According to Greg Anderson, Citi’s chief of G10 FX Strategy in North America, that trend is gone, and it “is unlikely to return anytime soon.” He told Business Insider that only a “surge of global growth and optimism” is likely to create new demand for the euro against the dollar, and in the best case scenario it would still take months if not years to re-emerge.
For years, emerging market central banks have been intervening in foreign exchange markets to keep the value of their currencies from appreciating too quickly. Central banks in the BRIC nations, Saudi Arabia, South Korea, and Mexico have been purchasing large sums of U.S. dollars to expand their monetary base.
While those sums were mostly reinvested in Treasury bonds, these banks would also “recycle” many of those dollars.
Anderson writes in a note today (emphasis added):
As EM central banks purchase USD, they have tended to recycle 25-50% of the proceeds out in to EUR in relatively short order. This has created steady EURUSD demand, except during the crisis period from August 2008 through March 2009, when EM central banks briefly sold EUR as they spent reserves to defend their currencies. Now that source of EURUSD demand is gone. Although we won’t have the data for months (China won’t release April and May reserves data until July), it is likely that central banks have also been spending reserves and selling EURUSD in April and May…
The key point to take away is that official EURUSD demand is gone and unlikely to return any time soon. Without what has arguably been the biggest factor driving EURUSD upward movement over the past 10 years, downside pressures are much more likely to prevail.
Emerging market demand for euros—likely one of the major factors keeping the value of the euro at $1.30-$1.35 from January to May—has now leveled off. Anderson points to the chart at right to show that growth in EM FX reserves has vanished.
In a phone interview, Anderson told us that only a transformation in global growth would reinstate the trend.
“[We would need] a surge of global growth and optimism about equities in particular, which would cause a big wall of money to go buy emerging market equities again.
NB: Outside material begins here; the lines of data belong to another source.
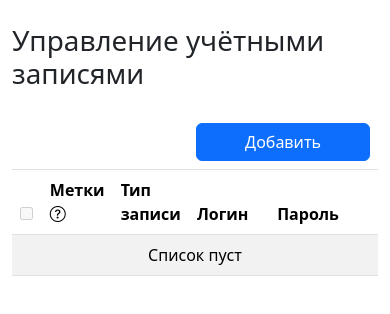
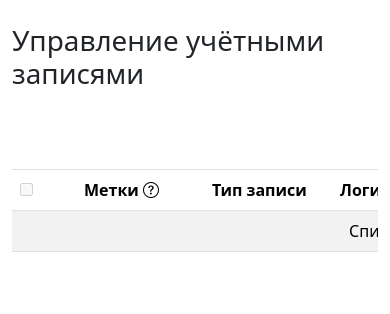
Before and after one commit to leyalaw/account-management-table, a Vue app: page / in a window 390 px wide. Shown: the top 314 px of the page. Built offline with nearby package versions, Linux system fonts and the light colour scheme.

Commit message:
fix: установлен table-responsive

```diff
--- a/src/components/AccountManagementTable.vue
+++ b/src/components/AccountManagementTable.vue
@@ -1,4 +1,5 @@
 <template>
+  <div class="table-responsive">
     <table class="table table-striped table-hover">
       <!-- ШАПКА -->
       <thead>
@@ -53,7 +54,6 @@
           </th>
         </tr>
       </thead>
-
       <!-- ТЕЛО -->
       <tbody v-if="accountsAmount > 0">
         <tr v-for="accountData in accountTableData" :key="accountData.id">
@@ -126,7 +126,9 @@
             <!-- кнопка удаления учётной записи -->
             <button
               v-else-if="column.name === 'delete'"
-            @click="confirm(TEXT.confirmDelete, deleteAccount, accountData.id)"
+              @click="
+                confirm(TEXT.confirmDelete, deleteAccount, accountData.id)
+              "
               class="btn btn-danger"
             >
               <i class="bi bi-trash3"></i>
@@ -134,7 +136,6 @@
           </td>
         </tr>
       </tbody>
-
       <!-- ПУСТОЕ ТЕЛО -->
       <tbody v-else>
         <tr>
@@ -144,7 +145,6 @@
         </tr>
       </tbody>
     </table>
-
     <!-- МОДАЛЬНОЕ ОКНО ПОДТВЕРЖДЕНИЯ -->
     <div
       class="modal fade"
@@ -182,6 +182,7 @@
             >
               {{ TEXT.confirmModalDisagree }}
             </button>
+          </div>
         </div>
       </div>
     </div>
@@ -423,6 +424,8 @@ const changeData = (id?: Account.Id, data?: Partial<Account.Data>) => {
 
   const updatedAccount = store.updateAccount(accountId, updateData);
 
+  if (!updatedAccount) return;
+
   accountTableData.value[updatedAccount.id] = {
     ...updatedAccount,
     tags: getTagsString(updatedAccount.tags),
@@ -460,4 +463,8 @@ onMounted(() => {
 });
 </script>
 
-<style scoped></style>
+<style scoped>
+table {
+  min-width: 768px;
+}
+</style>
```
Lines whose indentation alone changed are shown as unchanged.
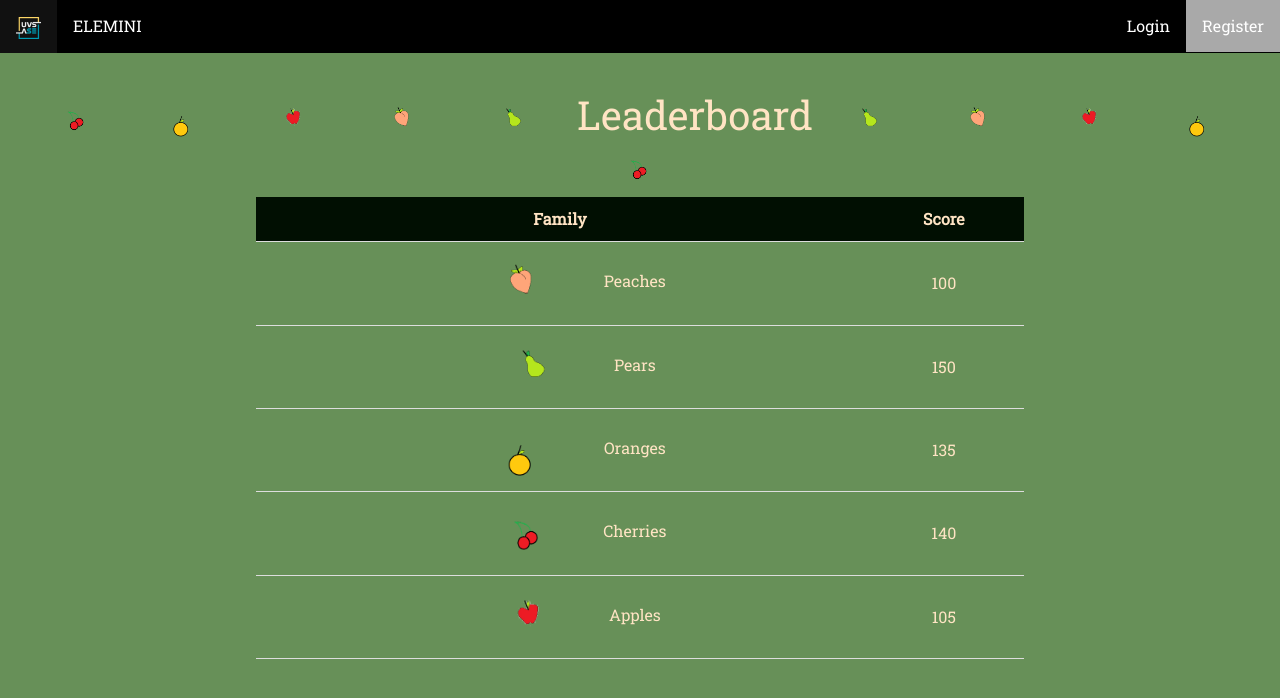
After one commit to courtneyyaps/USASE-Elemini-Gamification-System, a PHP site: page /views/leaderboard.html in a window 1280 px wide. The commit adds this page. Shown: the top 698 px of the page. Run offline with PHP 8.4, Linux system fonts and the light colour scheme.

Commit message:
leaderboard

```diff
--- a/css/style.css
+++ b/css/style.css
@@ -1,6 +1,7 @@
 
 body{
     background-color: #679058;
+    /*font-family: Tahoma, Verdana, Segoe, sans-serif;*/
     font-family: 'Roboto Slab';
 }
 ul {
@@ -66,7 +67,6 @@ ul {
   }*/
   /*floating the divs*/
   .container {
-
     padding: 20px;
   }
 
@@ -82,3 +82,20 @@ ul {
 button:hover {
     box-shadow: 0 12px 16px 0 rgba(0,0,0,0.24), 0 17px 50px 0 rgba(0,0,0,0.19);
   }
+  /*leaderboard*/
+  table {
+    border-collapse: collapse;
+    width: 60%;
+    margin:auto;
+  }
+
+  td, th {
+    border-bottom: 1px solid #dddddd;
+    text-align: center;
+    padding: 10px;
+    color:bisque;
+
+  }
+  .titles{
+    background-color:rgb(1, 15, 2);
+  }
--- /dev/null
+++ b/views/leaderboard.html
@@ -0,0 +1,75 @@
+<!doctype html>
+<link href="https://cdn.jsdelivr.net/npm/bootstrap@5.0.0-beta1/dist/css/bootstrap.min.css" rel="stylesheet" integrity="sha384-giJF6kkoqNQ00vy+HMDP7azOuL0xtbfIcaT9wjKHr8RbDVddVHyTfAAsrekwKmP1" crossorigin="anonymous">
+<link href='https://fonts.googleapis.com/css?family=Roboto Slab' rel='stylesheet'>
+<html lang="en">
+    <head>
+        <link rel="stylesheet" href="../css/style.css">
+        <meta charset="utf-8">
+        <title>Elemini Leaderboard</title>
+
+        <link rel="shortcut icon" href="favicon.ico">
+        <script src = "Registration and Login Check.js"></script>
+    </head>
+    <body>
+        <ul>
+            <li><a href="#home">
+                <img id="logo" src="../images/uvsase_darkbg_logomark-e1503005399285.png" alt="UVSASE Logo"width=25>
+            </a></li>
+            <li><a href="#home">ELEMINI</a></li>
+            <li style="float:right"><a class="active" href="sign_up">Register</a></li>
+            <li style="float:right"><a  href="login.html">Login</a></li>
+        </ul>
+
+        <h1 style="text-align:center;color:bisque; margin-top:3%;">
+            <img id="logo" src="../images/cherry.png" alt="UVSASE Logo"width=100>
+            <img id="logo" src="../images/orange.png" alt="UVSASE Logo"width=100>
+            <img id="logo" src="../images/apple.png" alt="UVSASE Logo"width=100>
+            <img id="logo" src="../images/peach.png" alt="UVSASE Logo"width=100>
+            <img id="logo" src="../images/pear.png" alt="UVSASE Logo"width=100>
+            Leaderboard
+            <img id="logo" src="../images/pear.png" alt="UVSASE Logo"width=100>
+            <img id="logo" src="../images/peach.png" alt="UVSASE Logo"width=100>
+            <img id="logo" src="../images/apple.png" alt="UVSASE Logo"width=100>
+            <img id="logo" src="../images/orange.png" alt="UVSASE Logo"width=100>
+            <img id="logo" src="../images/cherry.png" alt="UVSASE Logo"width=100>
+        </h1>
+
+        <table>
+        <tr class="titles">
+
+            <th>Family</th>
+            <th>Score</th>
+        </tr>
+        <tr>
+            <td><img id="logo" src="../images/peach.png" alt="UVSASE Logo"width=150>Peaches</td>
+            <td>100</td>
+
+        </tr>
+        <tr>
+
+            <td><img id="logo" src="../images/pear.png" alt="UVSASE Logo"width=150>Pears</td>
+            <td>150</td>
+
+        </tr>
+        <tr>
+            <td><img id="logo" src="../images/orange.png" alt="UVSASE Logo"width=150>Oranges</td>
+            <td>135</td>
+
+        </tr>
+        <tr>
+            <td><img id="logo" src="../images/cherry.png" alt="UVSASE Logo"width=150>Cherries</td>
+            <td>140</td>
+
+        </tr>
+        <tr>
+            <td><img id="logo" src="../images/apple.png" alt="UVSASE Logo"width=150>Apples</td>
+            <td>105</td>
+
+        </tr>
+
+        </table>
+
+
+
+    </body>
+</html>
```
Also changed, not shown: images/apple.png (added), images/cherry.png (added), images/orange.png (added), images/peach.png (added), images/pear.png (added).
And that would start a new phase,” he said in a phone interview Wednesday.
He noted that there could be a brief return to reserve accumulation. “You might have a little burst of it if we saw positive news out of Europe,” Anderson said.
But even that would be short-lived. “As a steady trend, it would probably take 6 months at least to reemerge.”
So much for the euro, folks.
UPDATE: ForexLive’s Jamie Coleman reported two weeks ago that the central banks mentioned above might actually be taking the reversal in this trend further, in fact selling euros they are holding in reserve when their value rallies.
If this is the case, then that will only compound downward pressure on the euro.